▶ Problem statement:
Reproduce the opening lines of the records exactly, please, stopping after the line that contains "docs: tasks follow-up".

··· Materials provided

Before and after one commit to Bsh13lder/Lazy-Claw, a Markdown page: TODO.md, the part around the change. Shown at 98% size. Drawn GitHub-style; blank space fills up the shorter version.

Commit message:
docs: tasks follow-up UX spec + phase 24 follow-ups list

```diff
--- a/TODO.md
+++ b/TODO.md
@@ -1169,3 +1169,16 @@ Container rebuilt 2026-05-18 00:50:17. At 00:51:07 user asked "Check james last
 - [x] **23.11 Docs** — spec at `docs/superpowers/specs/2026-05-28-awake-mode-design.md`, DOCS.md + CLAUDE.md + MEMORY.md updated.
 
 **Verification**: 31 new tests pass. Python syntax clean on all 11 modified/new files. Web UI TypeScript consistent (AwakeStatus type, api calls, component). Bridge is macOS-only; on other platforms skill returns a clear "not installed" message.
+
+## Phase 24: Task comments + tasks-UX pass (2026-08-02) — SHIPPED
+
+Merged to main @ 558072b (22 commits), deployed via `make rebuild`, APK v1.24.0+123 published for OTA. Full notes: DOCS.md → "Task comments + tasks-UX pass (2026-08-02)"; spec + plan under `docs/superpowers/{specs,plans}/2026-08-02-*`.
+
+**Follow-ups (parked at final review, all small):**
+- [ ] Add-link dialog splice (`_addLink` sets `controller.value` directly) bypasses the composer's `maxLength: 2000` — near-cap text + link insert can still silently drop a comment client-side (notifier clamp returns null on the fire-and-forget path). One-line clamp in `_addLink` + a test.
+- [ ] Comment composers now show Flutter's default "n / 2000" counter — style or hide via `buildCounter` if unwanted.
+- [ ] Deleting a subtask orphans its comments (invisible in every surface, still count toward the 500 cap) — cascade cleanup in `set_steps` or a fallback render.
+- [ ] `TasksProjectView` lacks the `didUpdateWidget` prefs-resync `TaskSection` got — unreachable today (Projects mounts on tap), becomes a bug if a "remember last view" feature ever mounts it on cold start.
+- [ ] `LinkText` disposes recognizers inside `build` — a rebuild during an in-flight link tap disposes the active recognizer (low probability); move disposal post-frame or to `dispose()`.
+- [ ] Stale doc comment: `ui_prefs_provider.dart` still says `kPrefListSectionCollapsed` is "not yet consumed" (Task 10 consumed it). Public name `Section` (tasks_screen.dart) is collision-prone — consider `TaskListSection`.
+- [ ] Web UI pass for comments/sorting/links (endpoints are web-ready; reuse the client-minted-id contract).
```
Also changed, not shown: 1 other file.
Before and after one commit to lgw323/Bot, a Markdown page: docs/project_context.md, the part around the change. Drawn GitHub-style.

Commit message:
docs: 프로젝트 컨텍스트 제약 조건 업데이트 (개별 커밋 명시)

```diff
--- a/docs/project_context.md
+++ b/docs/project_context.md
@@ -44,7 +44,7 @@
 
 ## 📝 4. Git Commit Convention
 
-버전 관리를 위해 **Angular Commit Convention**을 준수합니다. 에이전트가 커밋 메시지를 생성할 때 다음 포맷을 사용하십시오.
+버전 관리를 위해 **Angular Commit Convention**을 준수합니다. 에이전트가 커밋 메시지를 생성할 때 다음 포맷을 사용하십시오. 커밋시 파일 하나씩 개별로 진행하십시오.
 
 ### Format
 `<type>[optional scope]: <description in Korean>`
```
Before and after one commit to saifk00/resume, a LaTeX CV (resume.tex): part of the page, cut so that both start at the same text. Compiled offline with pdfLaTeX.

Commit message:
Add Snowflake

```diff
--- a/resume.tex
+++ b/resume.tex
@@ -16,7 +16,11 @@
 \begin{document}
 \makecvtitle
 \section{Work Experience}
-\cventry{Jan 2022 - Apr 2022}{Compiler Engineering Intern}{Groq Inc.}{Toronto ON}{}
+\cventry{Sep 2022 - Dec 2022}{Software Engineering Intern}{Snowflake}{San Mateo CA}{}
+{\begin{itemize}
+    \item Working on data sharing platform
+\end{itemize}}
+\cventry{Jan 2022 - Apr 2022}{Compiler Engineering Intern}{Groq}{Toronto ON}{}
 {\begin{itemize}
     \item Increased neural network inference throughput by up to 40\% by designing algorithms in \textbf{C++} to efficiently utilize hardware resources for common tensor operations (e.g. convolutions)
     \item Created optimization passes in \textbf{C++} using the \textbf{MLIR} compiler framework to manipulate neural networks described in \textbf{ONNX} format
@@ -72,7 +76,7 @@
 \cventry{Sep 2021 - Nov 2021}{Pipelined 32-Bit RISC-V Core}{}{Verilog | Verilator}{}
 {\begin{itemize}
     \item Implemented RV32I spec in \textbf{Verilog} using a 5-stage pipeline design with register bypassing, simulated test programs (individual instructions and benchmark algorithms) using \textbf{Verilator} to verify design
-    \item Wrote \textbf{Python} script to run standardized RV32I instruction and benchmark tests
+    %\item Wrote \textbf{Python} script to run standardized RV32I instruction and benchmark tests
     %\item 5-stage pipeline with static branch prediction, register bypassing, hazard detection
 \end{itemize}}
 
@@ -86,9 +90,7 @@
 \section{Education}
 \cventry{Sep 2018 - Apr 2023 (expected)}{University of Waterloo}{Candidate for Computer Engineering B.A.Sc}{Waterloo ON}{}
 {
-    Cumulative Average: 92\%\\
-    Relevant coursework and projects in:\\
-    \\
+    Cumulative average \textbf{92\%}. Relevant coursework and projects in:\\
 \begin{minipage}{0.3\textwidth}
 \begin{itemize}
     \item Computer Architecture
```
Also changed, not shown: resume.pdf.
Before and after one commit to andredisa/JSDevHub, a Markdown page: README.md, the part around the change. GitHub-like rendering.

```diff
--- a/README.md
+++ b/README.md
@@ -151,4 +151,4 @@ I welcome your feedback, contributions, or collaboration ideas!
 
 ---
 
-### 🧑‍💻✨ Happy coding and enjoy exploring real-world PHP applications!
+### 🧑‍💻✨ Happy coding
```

······

▶ Answer to the exercise:
Before and after one commit to Bsh13lder/Lazy-Claw, a Markdown page: TODO.md, the part around the change. Shown at 98% size. Drawn GitHub-style; blank space fills up the shorter version.

Commit message:
docs: tasks follow-up UX spec + phase 24 follow-ups list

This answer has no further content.